    In any case, I just have an instinctual positive reaction towards the aesthetic of the A&A, whereas many others clearly have an instinctual negative reaction. I guess it's like that with any work of art, like painting, a novel, an album, etc - some people just like it and others don't. I just wish those who don't like it would stop talking as if those who do are idiots. Maybe the vice versa should also be true, although I've never heard anyone say that someone who doesn't like the A&A is an idiot.

  • Anonymous

    In response to #10

    I clearly did not state that any one who appreciates the A&A building should be automatically dismissed, nor did I dismiss them. Instead, I said that I was amused by 'how many students/alums will attempt to use an elitist academic argument' - 'many' not 'all' – specifically those who automatically devalue the opinions of those of us who agree/disagree based on assumed lack of academic knowledge. If i had asserted that ‘all’ people like the building are a certain way, i would have been, as you suggested, 'short-sighted' – but naive, probably not (consider looking that word up; in this case it sounds like a misuse).

    That the A&A is a 'really cool building’ is entirely your opinion and you are entitled to it, just as I am entitled to my opinion that it is an ugly eye-sore that adds to the stereotypes of downtown new haven as a mixed bag of either pretty, unsophisticated neo-gothic buildings (which I love regardless of whether they’re really considered unauthentic or not) or utterly dreary, out-dated architectural statements.

    In response to “although I've never heard anyone say that someone who doesn't like the A&A is an idiot,” I’d say you might never have heard that, but I have and the undertones are present in #6’s comments. #6 states that, “#4 why are you qualified to engage in architectural criticism? Did you study it? Doesn't sound like it.” My opinion happens to align with #4 so perhaps I took special offense, but if that doesn’t sound like academic condescension, perhaps you and I share two things: 1. distaste for #6’s assertion about non-architects and 2. an inclination for naïvely dismissing anyone with a different opinion.

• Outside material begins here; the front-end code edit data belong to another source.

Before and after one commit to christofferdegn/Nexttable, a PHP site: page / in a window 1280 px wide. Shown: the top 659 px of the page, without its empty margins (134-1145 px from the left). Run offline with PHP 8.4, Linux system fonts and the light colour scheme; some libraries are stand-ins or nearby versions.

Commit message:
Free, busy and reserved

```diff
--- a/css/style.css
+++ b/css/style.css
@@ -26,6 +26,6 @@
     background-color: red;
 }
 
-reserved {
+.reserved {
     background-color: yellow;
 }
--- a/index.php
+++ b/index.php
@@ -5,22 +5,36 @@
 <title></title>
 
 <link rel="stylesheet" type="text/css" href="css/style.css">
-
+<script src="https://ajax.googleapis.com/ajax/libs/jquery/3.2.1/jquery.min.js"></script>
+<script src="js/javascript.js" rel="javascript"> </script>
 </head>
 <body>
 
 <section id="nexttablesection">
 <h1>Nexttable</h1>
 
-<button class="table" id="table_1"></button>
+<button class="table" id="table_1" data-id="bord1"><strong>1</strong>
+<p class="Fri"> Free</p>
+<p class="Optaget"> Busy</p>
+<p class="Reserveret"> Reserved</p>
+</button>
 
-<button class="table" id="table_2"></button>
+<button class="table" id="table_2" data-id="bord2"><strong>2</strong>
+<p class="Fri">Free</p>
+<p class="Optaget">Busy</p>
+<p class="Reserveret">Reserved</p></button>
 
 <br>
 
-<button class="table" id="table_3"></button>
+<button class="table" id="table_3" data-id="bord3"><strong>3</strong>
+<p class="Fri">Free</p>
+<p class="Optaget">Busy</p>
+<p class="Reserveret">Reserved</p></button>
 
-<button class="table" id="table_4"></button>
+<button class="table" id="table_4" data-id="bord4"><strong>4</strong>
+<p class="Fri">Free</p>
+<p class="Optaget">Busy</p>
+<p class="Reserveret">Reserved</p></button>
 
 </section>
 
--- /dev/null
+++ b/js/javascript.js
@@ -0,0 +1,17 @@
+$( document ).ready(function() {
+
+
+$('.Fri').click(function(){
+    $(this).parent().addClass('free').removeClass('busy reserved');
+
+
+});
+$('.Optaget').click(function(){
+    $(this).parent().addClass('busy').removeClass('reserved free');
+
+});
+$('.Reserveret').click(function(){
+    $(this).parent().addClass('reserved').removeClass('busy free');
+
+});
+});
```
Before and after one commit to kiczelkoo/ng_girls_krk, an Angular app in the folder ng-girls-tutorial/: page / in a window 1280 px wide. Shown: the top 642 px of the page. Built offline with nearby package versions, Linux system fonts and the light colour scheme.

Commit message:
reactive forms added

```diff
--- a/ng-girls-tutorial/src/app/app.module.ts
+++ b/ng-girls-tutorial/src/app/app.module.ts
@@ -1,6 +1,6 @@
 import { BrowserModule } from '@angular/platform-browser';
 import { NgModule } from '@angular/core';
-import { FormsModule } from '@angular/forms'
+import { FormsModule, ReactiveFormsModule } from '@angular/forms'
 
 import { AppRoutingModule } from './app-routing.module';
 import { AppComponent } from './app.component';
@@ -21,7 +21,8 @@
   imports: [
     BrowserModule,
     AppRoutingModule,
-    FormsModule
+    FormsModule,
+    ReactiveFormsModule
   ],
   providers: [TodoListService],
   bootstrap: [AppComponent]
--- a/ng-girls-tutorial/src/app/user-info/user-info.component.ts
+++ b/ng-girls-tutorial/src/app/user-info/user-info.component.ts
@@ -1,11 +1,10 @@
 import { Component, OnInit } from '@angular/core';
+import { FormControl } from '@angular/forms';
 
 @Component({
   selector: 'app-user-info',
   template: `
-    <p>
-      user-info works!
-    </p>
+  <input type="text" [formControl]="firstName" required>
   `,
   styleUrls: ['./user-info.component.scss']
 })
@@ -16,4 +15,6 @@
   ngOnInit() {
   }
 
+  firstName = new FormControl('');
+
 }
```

    Im just kidding about number two of course! But I think you read more into my post than was there – I called no one an ‘idiot’ – I just wanted to set some balance in the conversation and remind the more supercilious among us that other opinions matter even within an academic discussion (I’ve taken my fare share of art and architecture classes for a non-architecture major and was often alarmed at the dismissive tone towards the opinions of people outside of our ivy-lined walls.)